Source data START

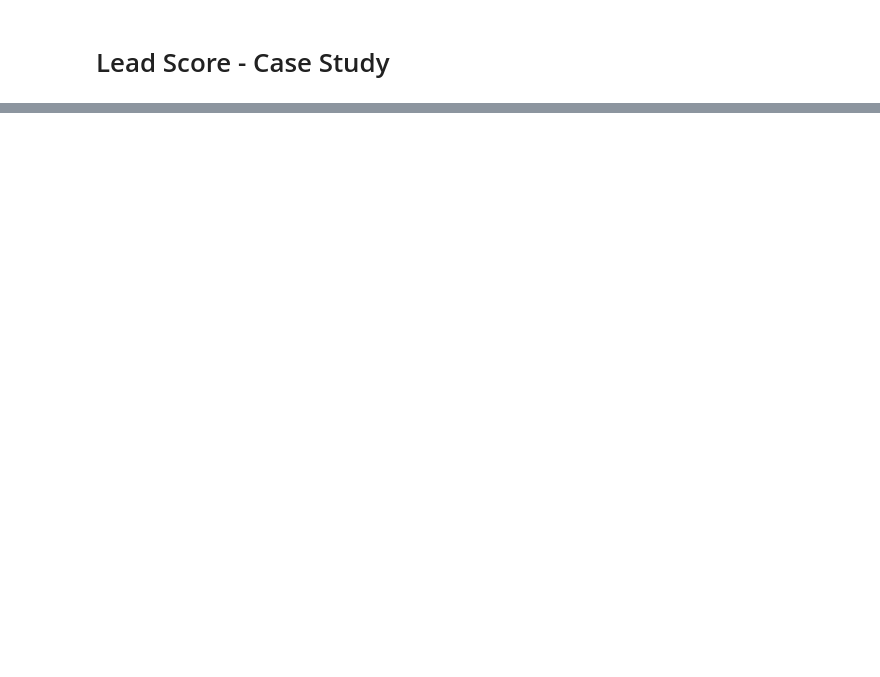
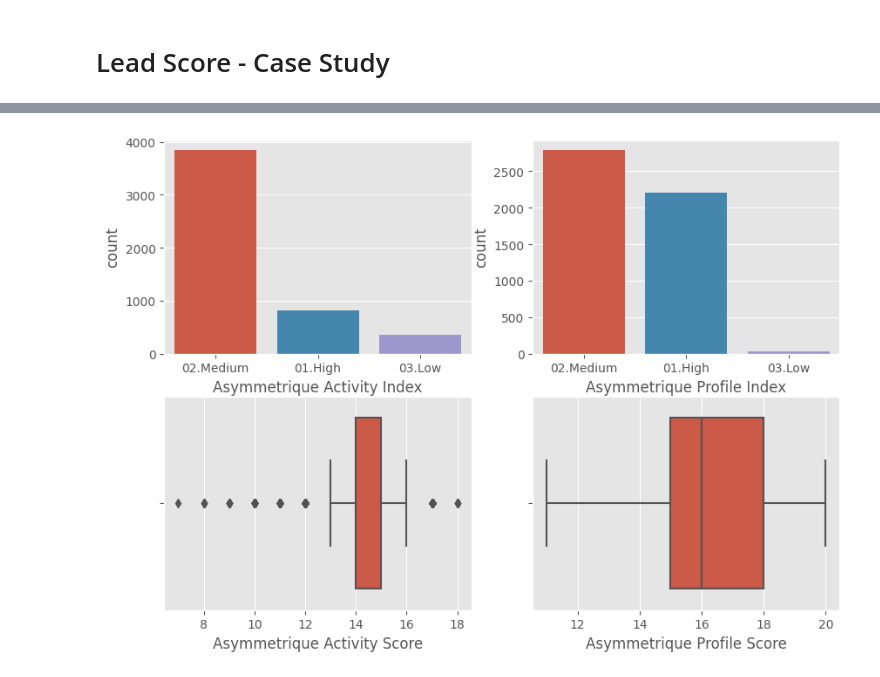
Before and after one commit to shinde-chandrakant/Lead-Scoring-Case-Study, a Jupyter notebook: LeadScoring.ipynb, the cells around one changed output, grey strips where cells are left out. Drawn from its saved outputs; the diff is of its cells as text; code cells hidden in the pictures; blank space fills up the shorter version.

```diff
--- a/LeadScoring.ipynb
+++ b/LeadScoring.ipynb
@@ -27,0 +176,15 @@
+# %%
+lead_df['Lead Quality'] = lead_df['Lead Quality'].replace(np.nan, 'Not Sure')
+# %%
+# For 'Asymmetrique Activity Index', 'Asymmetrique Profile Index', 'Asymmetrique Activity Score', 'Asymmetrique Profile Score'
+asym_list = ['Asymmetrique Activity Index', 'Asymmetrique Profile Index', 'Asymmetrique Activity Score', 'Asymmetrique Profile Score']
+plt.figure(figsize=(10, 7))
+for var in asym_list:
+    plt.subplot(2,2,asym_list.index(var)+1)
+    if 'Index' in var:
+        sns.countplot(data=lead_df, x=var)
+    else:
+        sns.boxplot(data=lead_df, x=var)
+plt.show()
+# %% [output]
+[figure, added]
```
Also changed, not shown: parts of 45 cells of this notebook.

Source data END
Source data START

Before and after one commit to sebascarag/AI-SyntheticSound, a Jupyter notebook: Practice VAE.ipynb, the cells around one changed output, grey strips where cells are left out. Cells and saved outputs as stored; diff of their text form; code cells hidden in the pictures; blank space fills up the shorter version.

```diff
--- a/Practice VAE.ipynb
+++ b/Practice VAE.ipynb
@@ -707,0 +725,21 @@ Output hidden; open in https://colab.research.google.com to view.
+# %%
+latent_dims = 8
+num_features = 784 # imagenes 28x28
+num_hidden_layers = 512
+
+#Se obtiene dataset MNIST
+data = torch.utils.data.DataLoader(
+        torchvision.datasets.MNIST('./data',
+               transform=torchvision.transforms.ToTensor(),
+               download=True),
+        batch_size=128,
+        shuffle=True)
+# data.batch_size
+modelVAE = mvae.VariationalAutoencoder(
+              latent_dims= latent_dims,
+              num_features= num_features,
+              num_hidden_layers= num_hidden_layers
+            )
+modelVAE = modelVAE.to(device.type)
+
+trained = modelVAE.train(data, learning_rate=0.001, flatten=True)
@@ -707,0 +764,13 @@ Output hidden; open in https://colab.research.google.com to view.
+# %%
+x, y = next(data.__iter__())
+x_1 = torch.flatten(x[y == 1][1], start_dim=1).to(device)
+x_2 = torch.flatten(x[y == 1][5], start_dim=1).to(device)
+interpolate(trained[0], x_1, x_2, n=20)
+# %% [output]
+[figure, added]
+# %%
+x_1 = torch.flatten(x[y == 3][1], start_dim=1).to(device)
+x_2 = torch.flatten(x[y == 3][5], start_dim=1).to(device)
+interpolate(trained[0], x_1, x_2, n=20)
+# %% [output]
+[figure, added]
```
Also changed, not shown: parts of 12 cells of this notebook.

Source data END

Work task
Look through the entries above and report the number of lines that contain "Profile". Write only the number.

Output below
2